WHAT IS NEEDED: Look through the records below and state how many lines carry the string "components", adding nothing.

Items from a dataset:
= = =

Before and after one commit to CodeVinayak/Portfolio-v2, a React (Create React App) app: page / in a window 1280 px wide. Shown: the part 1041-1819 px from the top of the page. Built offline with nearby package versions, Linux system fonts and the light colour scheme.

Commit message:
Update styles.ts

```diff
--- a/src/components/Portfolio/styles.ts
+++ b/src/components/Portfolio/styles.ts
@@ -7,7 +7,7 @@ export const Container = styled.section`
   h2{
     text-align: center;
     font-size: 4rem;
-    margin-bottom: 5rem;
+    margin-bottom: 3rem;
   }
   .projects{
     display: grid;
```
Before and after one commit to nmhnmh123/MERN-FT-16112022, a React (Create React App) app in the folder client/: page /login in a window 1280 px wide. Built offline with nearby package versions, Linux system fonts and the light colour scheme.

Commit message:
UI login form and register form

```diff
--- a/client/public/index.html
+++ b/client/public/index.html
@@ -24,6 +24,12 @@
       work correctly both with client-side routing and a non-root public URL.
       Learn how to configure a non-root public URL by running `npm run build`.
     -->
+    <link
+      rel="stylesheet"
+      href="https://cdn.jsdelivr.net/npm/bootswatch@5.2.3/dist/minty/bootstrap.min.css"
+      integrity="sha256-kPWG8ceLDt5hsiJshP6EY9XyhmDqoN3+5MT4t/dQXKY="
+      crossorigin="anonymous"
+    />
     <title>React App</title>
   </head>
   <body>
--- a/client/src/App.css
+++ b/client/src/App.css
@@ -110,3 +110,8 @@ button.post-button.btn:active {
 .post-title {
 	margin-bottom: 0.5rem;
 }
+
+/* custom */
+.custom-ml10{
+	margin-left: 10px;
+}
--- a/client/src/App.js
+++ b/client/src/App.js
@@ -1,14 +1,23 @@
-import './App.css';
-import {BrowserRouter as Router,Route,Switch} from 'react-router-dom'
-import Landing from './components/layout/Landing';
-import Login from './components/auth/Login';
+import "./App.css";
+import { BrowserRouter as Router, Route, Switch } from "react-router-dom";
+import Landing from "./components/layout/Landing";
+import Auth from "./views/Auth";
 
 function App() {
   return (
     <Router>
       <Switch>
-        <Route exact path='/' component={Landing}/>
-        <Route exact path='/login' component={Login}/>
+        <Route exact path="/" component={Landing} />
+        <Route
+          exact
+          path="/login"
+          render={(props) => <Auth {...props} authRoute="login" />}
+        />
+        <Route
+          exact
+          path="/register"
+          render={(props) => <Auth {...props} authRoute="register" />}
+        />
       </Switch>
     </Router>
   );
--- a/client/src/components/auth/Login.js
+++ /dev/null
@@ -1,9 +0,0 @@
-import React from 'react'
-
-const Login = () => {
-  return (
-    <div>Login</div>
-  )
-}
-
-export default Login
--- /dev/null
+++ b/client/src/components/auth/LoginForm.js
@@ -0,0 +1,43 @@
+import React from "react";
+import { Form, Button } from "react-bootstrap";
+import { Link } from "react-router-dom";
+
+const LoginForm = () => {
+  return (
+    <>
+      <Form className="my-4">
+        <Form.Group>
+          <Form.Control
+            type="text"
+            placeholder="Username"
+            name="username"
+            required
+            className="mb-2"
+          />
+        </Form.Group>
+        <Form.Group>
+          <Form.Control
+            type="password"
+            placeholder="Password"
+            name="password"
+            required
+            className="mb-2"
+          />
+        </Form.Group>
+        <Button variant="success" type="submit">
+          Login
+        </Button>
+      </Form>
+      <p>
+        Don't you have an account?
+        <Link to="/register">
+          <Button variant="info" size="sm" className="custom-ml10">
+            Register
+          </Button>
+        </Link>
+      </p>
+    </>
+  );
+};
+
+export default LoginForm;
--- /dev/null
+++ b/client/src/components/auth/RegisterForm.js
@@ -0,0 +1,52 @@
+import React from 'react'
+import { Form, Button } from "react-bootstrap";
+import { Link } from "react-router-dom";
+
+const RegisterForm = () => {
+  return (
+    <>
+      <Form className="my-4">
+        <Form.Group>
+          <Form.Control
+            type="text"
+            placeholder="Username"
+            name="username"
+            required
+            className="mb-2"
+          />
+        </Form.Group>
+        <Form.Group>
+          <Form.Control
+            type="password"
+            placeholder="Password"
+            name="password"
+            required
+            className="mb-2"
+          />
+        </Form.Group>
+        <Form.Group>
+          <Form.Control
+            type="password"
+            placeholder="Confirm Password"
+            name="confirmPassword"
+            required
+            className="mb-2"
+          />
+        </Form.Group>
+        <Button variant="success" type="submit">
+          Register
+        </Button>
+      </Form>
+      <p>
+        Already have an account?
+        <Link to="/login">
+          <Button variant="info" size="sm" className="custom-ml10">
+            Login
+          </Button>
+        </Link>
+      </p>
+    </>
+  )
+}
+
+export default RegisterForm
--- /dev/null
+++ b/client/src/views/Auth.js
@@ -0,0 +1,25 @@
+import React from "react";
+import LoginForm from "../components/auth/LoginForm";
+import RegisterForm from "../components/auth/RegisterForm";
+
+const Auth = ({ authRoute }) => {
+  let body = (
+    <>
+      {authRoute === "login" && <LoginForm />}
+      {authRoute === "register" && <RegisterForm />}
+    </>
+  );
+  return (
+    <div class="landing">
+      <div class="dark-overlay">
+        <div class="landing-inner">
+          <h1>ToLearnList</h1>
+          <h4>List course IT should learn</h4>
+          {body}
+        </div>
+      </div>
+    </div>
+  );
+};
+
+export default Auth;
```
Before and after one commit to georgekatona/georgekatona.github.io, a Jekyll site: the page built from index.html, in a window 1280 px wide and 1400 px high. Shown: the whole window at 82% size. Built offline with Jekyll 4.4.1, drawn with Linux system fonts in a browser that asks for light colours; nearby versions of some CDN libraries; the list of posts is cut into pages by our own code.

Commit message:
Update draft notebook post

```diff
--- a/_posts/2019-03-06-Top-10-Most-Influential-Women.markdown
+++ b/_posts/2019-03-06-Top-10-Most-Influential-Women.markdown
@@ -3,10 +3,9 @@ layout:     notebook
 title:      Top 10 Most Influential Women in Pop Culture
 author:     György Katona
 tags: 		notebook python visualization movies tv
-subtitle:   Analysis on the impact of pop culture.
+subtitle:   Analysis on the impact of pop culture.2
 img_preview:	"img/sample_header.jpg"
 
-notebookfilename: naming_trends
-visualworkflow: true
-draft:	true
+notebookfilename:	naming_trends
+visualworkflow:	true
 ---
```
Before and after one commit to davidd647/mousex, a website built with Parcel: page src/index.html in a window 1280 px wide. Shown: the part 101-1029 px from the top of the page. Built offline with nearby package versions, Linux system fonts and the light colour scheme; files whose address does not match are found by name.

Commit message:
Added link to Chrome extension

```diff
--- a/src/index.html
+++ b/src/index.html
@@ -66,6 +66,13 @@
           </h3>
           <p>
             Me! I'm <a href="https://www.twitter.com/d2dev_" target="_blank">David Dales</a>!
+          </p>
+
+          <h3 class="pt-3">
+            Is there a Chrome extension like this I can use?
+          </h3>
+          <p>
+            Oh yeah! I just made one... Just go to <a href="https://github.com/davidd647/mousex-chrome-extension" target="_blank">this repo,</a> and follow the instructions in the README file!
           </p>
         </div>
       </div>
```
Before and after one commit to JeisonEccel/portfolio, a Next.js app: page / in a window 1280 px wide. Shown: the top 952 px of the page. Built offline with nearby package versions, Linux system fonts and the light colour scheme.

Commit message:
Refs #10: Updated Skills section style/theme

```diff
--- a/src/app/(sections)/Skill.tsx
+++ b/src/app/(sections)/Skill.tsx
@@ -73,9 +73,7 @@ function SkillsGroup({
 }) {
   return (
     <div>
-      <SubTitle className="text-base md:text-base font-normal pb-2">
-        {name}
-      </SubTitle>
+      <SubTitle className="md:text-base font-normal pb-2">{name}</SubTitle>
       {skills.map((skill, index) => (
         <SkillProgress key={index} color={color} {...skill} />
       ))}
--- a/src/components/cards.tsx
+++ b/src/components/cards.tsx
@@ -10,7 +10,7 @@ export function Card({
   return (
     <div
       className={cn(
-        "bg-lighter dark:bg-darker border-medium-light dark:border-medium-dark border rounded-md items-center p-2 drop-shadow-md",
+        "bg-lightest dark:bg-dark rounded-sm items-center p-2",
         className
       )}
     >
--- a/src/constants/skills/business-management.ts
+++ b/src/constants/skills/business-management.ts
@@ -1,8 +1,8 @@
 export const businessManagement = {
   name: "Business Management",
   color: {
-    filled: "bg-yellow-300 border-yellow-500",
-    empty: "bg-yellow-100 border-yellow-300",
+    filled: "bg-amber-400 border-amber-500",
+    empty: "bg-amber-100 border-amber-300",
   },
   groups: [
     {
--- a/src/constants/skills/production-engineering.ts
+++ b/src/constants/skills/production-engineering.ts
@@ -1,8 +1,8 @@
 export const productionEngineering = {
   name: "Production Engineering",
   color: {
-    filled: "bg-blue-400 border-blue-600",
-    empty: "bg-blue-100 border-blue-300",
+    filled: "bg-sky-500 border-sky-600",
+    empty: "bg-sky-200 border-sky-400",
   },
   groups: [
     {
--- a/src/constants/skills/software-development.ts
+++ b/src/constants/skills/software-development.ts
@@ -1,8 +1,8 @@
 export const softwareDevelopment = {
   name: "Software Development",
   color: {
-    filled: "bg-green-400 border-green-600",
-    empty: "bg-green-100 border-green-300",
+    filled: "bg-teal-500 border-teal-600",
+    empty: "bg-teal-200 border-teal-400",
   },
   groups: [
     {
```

= = =

EXERCISE ANSWER: 12